32. The current global financial crisis has, if anything, demonstrated the need for markets to be founded on sound business principles. There is therefore already existing alignment between international regulatory and Shariah principles. Specifically, Shariah principles require that financial transactions be underpinned by an underlying asset and prohibit excessive leverage and speculative financial activities thereby shielding market participants from disproportionate risk exposures.
33. In this respect, money proffered must be from an exchange or trading transaction and backed by collateral. If financial instruments are traded, they generally have to sell for face value and on cash basis, which deters debt repackaging. The soundness of this simple Islamic finance tenet is already being validated as we begin to understand more explicitly some of the risks arising from selling a debt against a debt from the sophisticated and highly leveraged products.
34. In conclusion, Islamic finance has much in common with the objectives of regulation of the financial system and offers much in terms of promoting financial stability through its inherent prudent and socially-conscious orientation. This will pave the way for the Islamic financial services industry to eventually evolve as an integral component of the international financial system and to contribute to society in a meaningful and productive manner. The Islamic financial system will bring benefit not just among Muslims but to the rest of humanity, Insyaallah.

Thank you

1 The Cerulli Report, November 2008
2 With many firsts –
  (i) First sovereign 5 year global sukuk of US$600 million in 2002 (Govt. of Malaysia);
  (ii) First global sukuk of USD150 million issued by Guthrie Berhad in 2001;
  (iii) First Islamic residential mortgage backed securities issued by Cagamas Berhad in 2005;
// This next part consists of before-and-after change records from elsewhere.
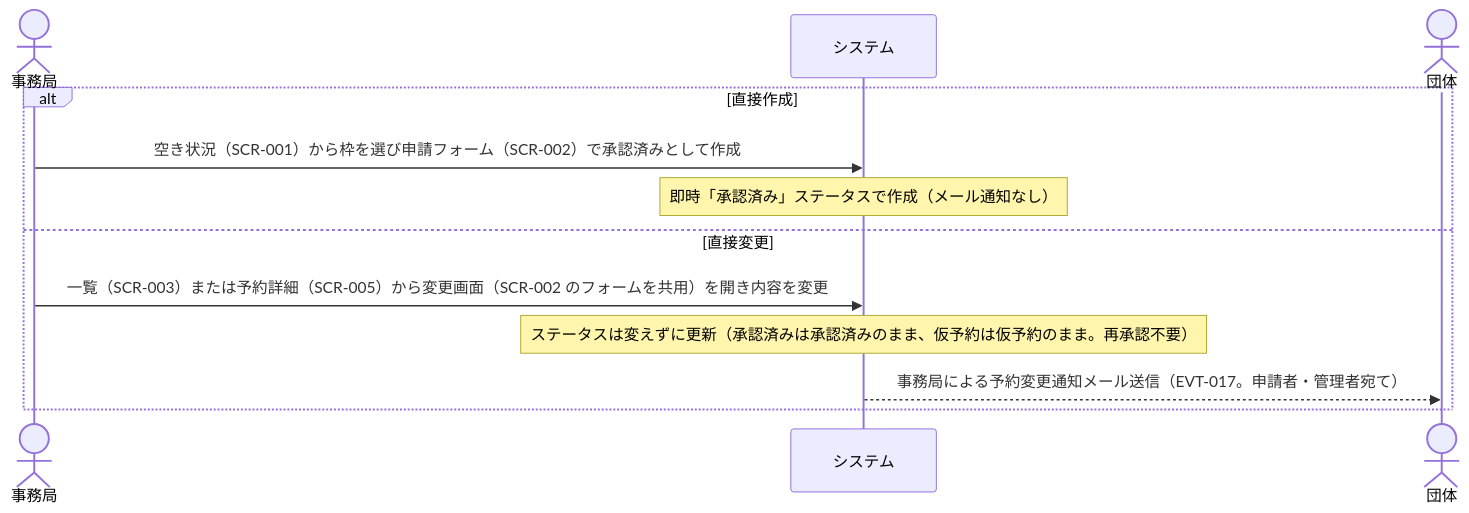
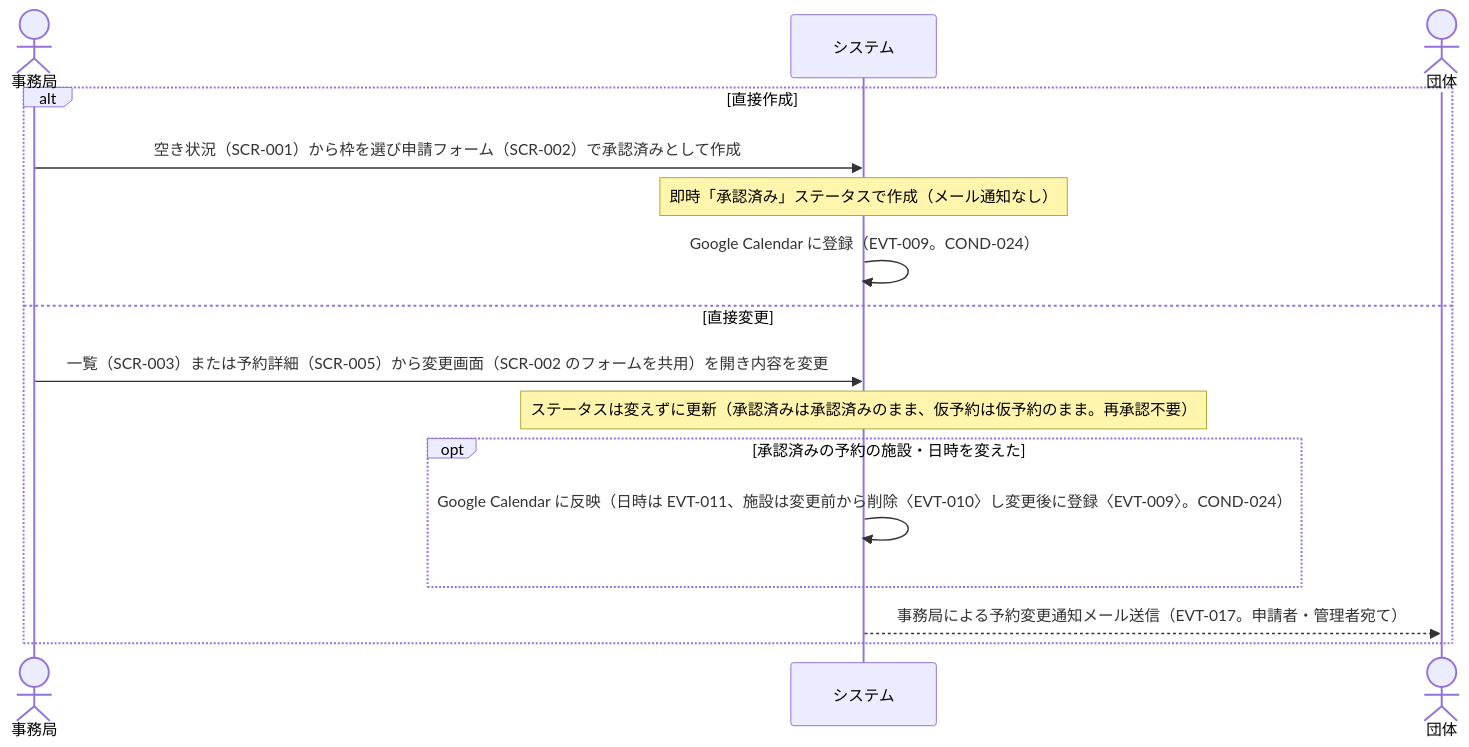
The fourth of 5 diagrams in rdra/contexts/reservation-approval.md (gdsc-osaka/iclub-reserve), drawn with Mermaid before and after one commit. The commit also changed other lines of this file and 6 other files, not shown here.

First line of the commit message:
docs: Google Calendar の同期の規則とカレンダーの持ち方を決める（COND-024・COND-025）

````diff
--- a/rdra/contexts/reservation-approval.md
+++ b/rdra/contexts/reservation-approval.md
@@ -234,15 +234,19 @@
 ```mermaid
 sequenceDiagram
     actor 事務局
     participant システム
     actor 団体
 
     alt 直接作成
         事務局->>システム: 空き状況（SCR-001）から枠を選び申請フォーム（SCR-002）で承認済みとして作成
         Note over システム: 即時「承認済み」ステータスで作成（メール通知なし）
+        システム->>システム: Google Calendar に登録（EVT-009。COND-024）
     else 直接変更
         事務局->>システム: 一覧（SCR-003）または予約詳細（SCR-005）から変更画面（SCR-002 のフォームを共用）を開き内容を変更
         Note over システム: ステータスは変えずに更新（承認済みは承認済みのまま、仮予約は仮予約のまま。再承認不要）
+        opt 承認済みの予約の施設・日時を変えた
+            システム->>システム: Google Calendar に反映（日時は EVT-011、施設は変更前から削除〈EVT-010〉し変更後に登録〈EVT-009〉。COND-024）
+        end
         システム-->>団体: 事務局による予約変更通知メール送信（EVT-017。申請者・管理者宛て）
     end
 ```
````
  (iv) First Islamic Ringgit bond issuance of RM500 million by a multilateral financial institution in 2005 ( International Finance Corporation);
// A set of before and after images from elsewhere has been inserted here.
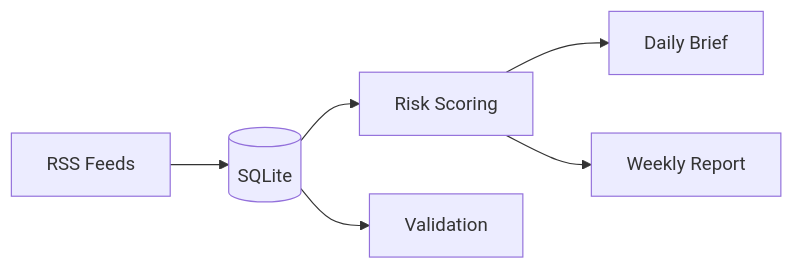
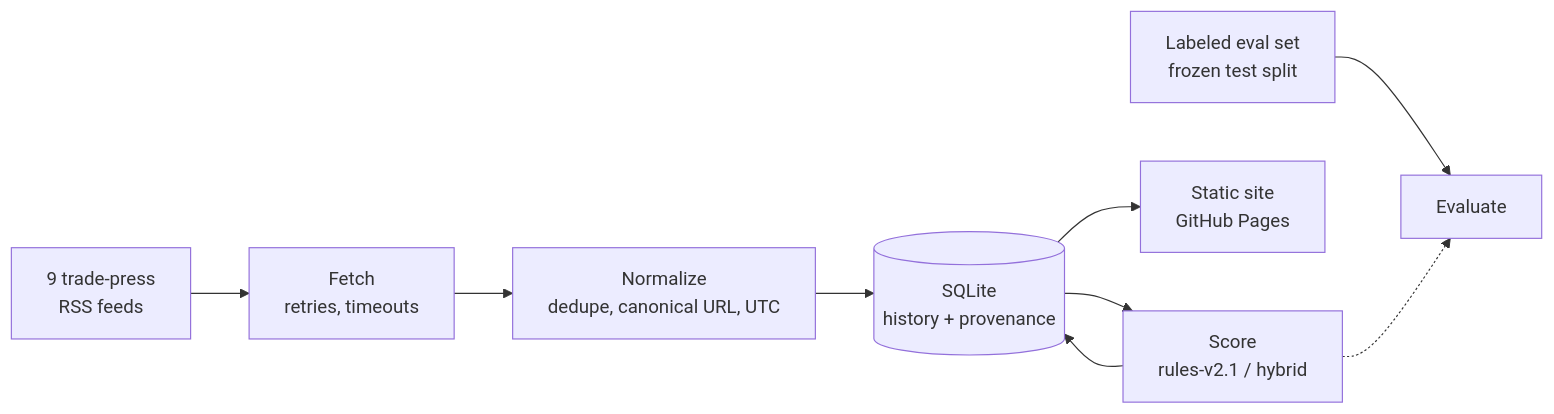
The diagram in README.md (Qiao527/opsrisk-radar), drawn with Mermaid before and after one commit. The commit also changed other lines of this file and 11 other files, not shown here.

````diff
--- a/README.md
+++ b/README.md
@@ -23,8 +41,11 @@
 ```mermaid
 flowchart LR
-    A[RSS Feeds] --> B[(SQLite)]
-    B --> C[Risk Scoring]
-    C --> D[Daily Brief]
-    C --> E[Weekly Report]
-    B --> F[Validation]
+    A[9 trade-press<br/>RSS feeds] --> B[Fetch<br/>retries, timeouts]
+    B --> C[Normalize<br/>dedupe, canonical URL, UTC]
+    C --> D[(SQLite<br/>history + provenance)]
+    D --> E[Score<br/>rules-v2.1 / hybrid]
+    E --> D
+    D --> F[Static site<br/>GitHub Pages]
+    G[Labeled eval set<br/>frozen test split] --> H[Evaluate]
+    E -.-> H
 ```
````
  (v) First listed Islamic Real Estate Investment Trust in 2006; and
  (vi) First Islamic structured product in 2007
  And, with landmark issues such as –
  (i) Largest sukuk funding programme of RM60 billion by Cagamas;
  (ii) Largest corporate sukuk of RM15.4 billion by Binariang GSM;
  (iii) Largest exchangeable sukuk of USD850 million by Khazanah;
  (iv) RM3 billion Islamic stapled income securities by Telekom and Hijrah Pertama; and
  (v) First Asian Islamic ETF launched by i-Valuecap Management in 2008